The story is told from the perspective of two main characters, Temper, a veteran soldier and Kiska, a young girl who is trying to be remarked and to get away from the island. I found both characters enjoyable and well built, but my personal favorite is Temper. I liked how the author worked with this one and I liked him since his first appearance in the novel. What drew me closer to this character is the fact that he has his weaknesses and his bad habits. I also really enjoyed the recollections of his past, when Temper remembers his fighting days.

I liked the entire atmosphere of the novel, dark and mysterious. The author makes a good job in building this atmosphere and helps the reader to step into the middle of this strange and dark night. Contributing to this dark atmosphere are the events of the novel, too. And all the events are condensed, because are concentrated only in one night.
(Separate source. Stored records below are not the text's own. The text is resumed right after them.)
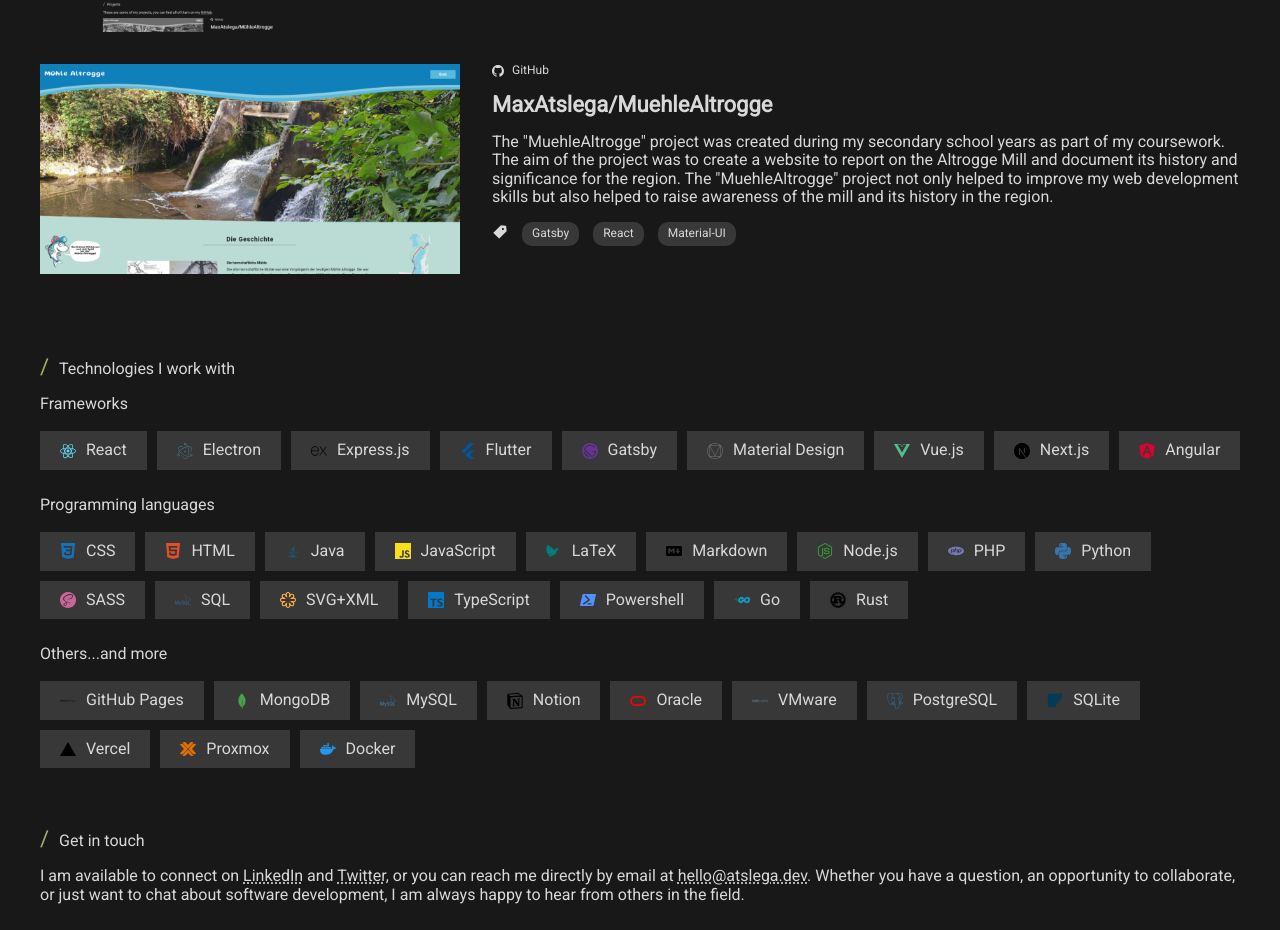
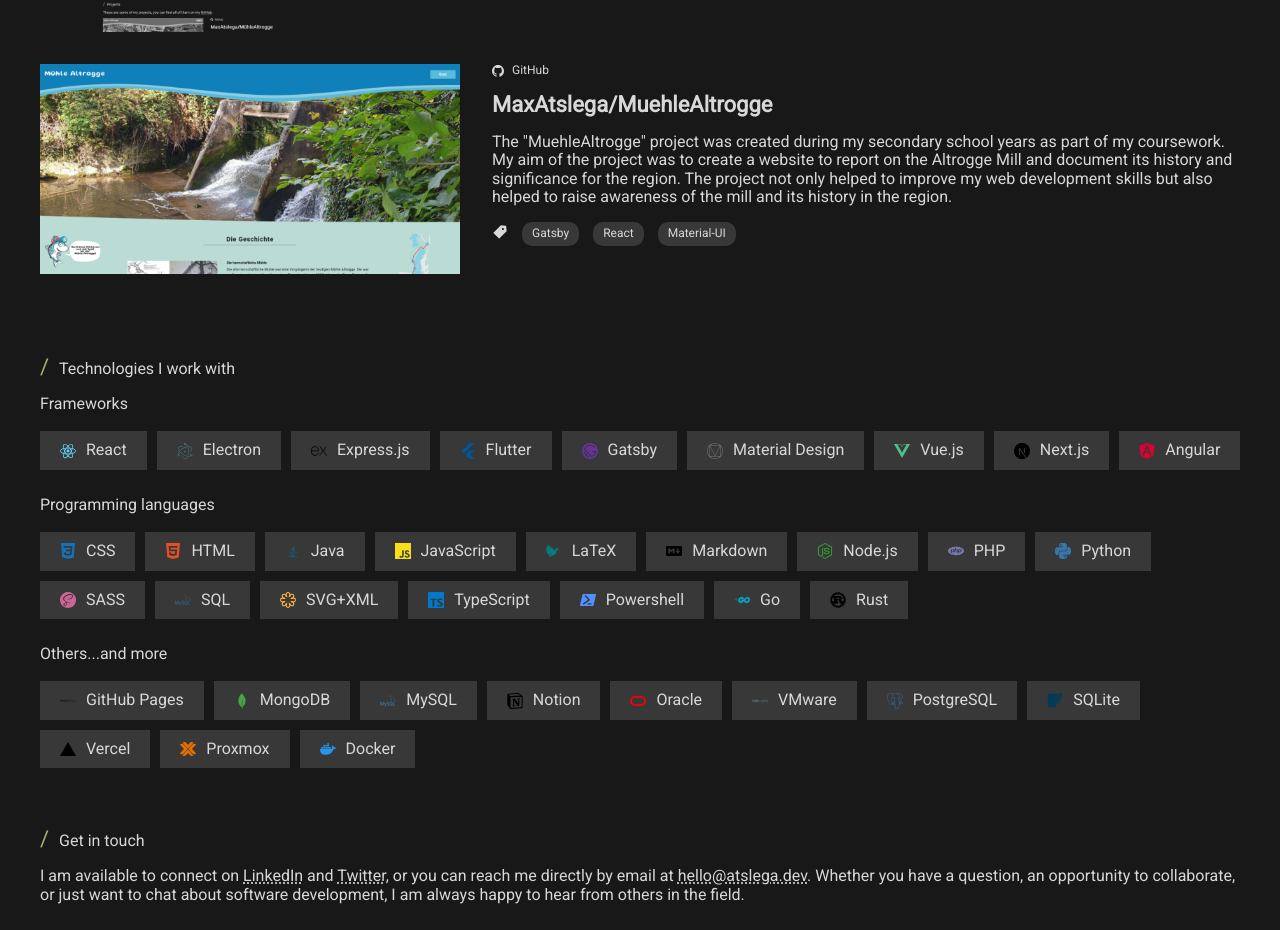
Before and after one commit to MaxAtslega/portfolio, a Next.js app: page / in a window 1280 px wide. Shown: the part 1437-2367 px from the top of the page. Built offline with nearby package versions, Linux system fonts and the light colour scheme.

Commit message:
Update text

```diff
--- a/src/constants/projects.ts
+++ b/src/constants/projects.ts
@@ -22,7 +22,7 @@
   {
     title: 'MaxAtslega/MuehleAltrogge',
     description:
-      'The "MuehleAltrogge" project was created during my secondary school years as part of my coursework. The aim of the project was to create a website to report on the Altrogge Mill and document its history and significance for the region. The "MuehleAltrogge" project not only helped to improve my web development skills but also helped to raise awareness of the mill and its history in the region.',
+      'The "MuehleAltrogge" project was created during my secondary school years as part of my coursework. My aim of the project was to create a website to report on the Altrogge Mill and document its history and significance for the region. The project not only helped to improve my web development skills but also helped to raise awareness of the mill and its history in the region.',
     tags: ['Gatsby', 'React', 'Material-UI'],
     url: 'https://github.com/MaxAtslega/MuehleAltrogge',
     image: altroggeImage,
```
Therefore the novel benefits from a lot of action and although sometimes the pace decreases a little my general impression is good.

The description of Malaz City, the glimpses on the Malazan world history and Temper’s recollections of his battles were among my favorite parts of the novel. But above all what Ian C. Esslemont did with “Night of Knives” for me was to incite my appetite for the entire Malazan world and the novels of this series. Even though I enjoyed this novel as a standalone I believe that it will work its best after reading Steven Erikson’s novels. I would recommend this because I believe that when reading “Night of Knives” stumbling upon familiar places and events of Erikson’s series will add to the pleasure of this reading.

As I said Ian C. Esslemont’s novel, “Night of Knives”, stirred up my interest for Malazan world, but I will re-read the novel after I will travel once through “Malazan Book of the Fallen” series.


Anrake said...

I think it could go either way. If you read this first it gives you a head start on some of the background you have to work to pick up in the other novels. It might be nice to have read it before Toll The Hounds so you have some more background on Dassem.

Mihai A. said...

The Sword of the Empire is one the things I would love to see more. And you are right, I think it can go the other way too :)

Adele said...

have taken up the challenge and posted my library. http://hagelrat.blogspot.com/2008/09/my-library-hagelrat.html

Mihai A. said...

Hagelrat, I head over there right away :)

Anonymous said...

he should put the adress of bookblog and tag some of his friends, too...so they find out about his library ;)